## Task requirements
Would you print the listing that follows exactly, but without its pictures?

-- Input material follows --

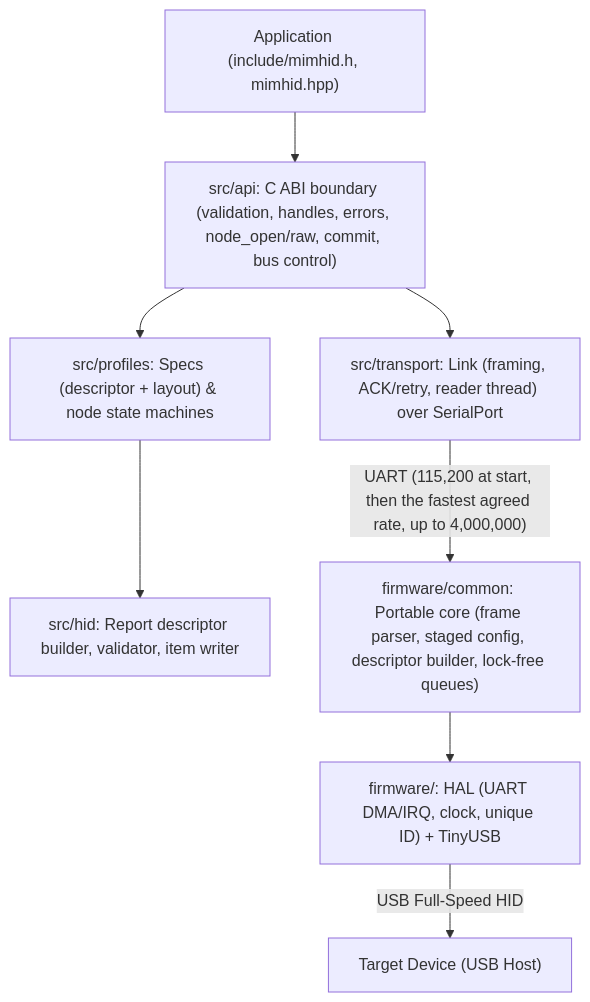
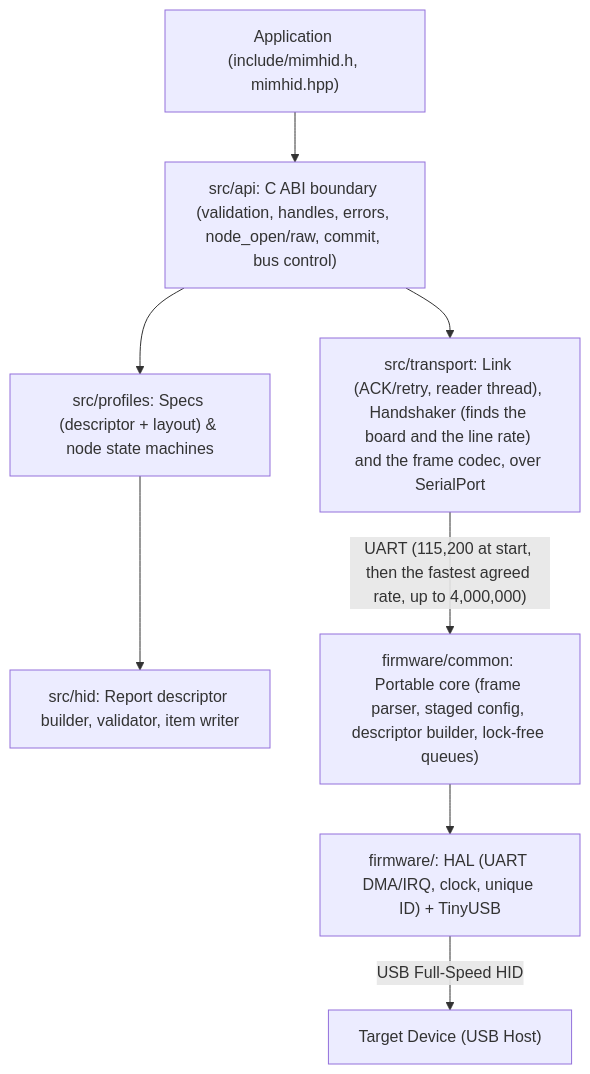
Before and after one commit to nemarpuc/libmimhid: the first of 2 diagrams in docs/ARCHITECTURE.md, drawn with Mermaid. The commit also changed 56 other files, not shown here.

First line of the commit message:
protocol 7: any line rate, found by measurement

````diff
--- a/docs/ARCHITECTURE.md
+++ b/docs/ARCHITECTURE.md
@@ -18,19 +18,19 @@
 ```mermaid
 flowchart TD
     App["Application (include/mimhid.h, mimhid.hpp)"]
     API["src/api: C ABI boundary (validation, handles, errors, node_open/raw, commit, bus control)"]
     Prof["src/profiles: Specs (descriptor + layout) & node state machines"]
     HID["src/hid: Report descriptor builder, validator, item writer"]
-    Trans["src/transport: Link (framing, ACK/retry, reader thread) over SerialPort"]
+    Trans["src/transport: Link (ACK/retry, reader thread), Handshaker (finds the board and the line rate) and the frame codec, over SerialPort"]
     FWCore["firmware/common: Portable core (frame parser, staged config, descriptor builder, lock-free queues)"]
     HAL["firmware/<port>: HAL (UART DMA/IRQ, clock, unique ID) + TinyUSB"]
     Target["Target Device (USB Host)"]
 
     App --> API
     API --> Prof
     Prof --> HID
     API --> Trans
     Trans -->|"UART (115,200 at start, then the fastest agreed rate, up to 4,000,000)"| FWCore
     FWCore --> HAL
     HAL -->|"USB Full-Speed HID"| Target
 ```
````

-- Input material concluded --

## Exercise response
Before and after one commit to nemarpuc/libmimhid: the first of 2 diagrams in docs/ARCHITECTURE.md, drawn with Mermaid. The commit also changed 56 other files, not shown here.

First line of the commit message:
protocol 7: any line rate, found by measurement

````diff
--- a/docs/ARCHITECTURE.md
+++ b/docs/ARCHITECTURE.md
@@ -18,19 +18,19 @@
 ```mermaid
 flowchart TD
     App["Application (include/mimhid.h, mimhid.hpp)"]
     API["src/api: C ABI boundary (validation, handles, errors, node_open/raw, commit, bus control)"]
     Prof["src/profiles: Specs (descriptor + layout) & node state machines"]
     HID["src/hid: Report descriptor builder, validator, item writer"]
-    Trans["src/transport: Link (framing, ACK/retry, reader thread) over SerialPort"]
+    Trans["src/transport: Link (ACK/retry, reader thread), Handshaker (finds the board and the line rate) and the frame codec, over SerialPort"]
     FWCore["firmware/common: Portable core (frame parser, staged config, descriptor builder, lock-free queues)"]
     HAL["firmware/<port>: HAL (UART DMA/IRQ, clock, unique ID) + TinyUSB"]
     Target["Target Device (USB Host)"]
 
     App --> API
     API --> Prof
     Prof --> HID
     API --> Trans
     Trans -->|"UART (115,200 at start, then the fastest agreed rate, up to 4,000,000)"| FWCore
     FWCore --> HAL
     HAL -->|"USB Full-Speed HID"| Target
 ```
````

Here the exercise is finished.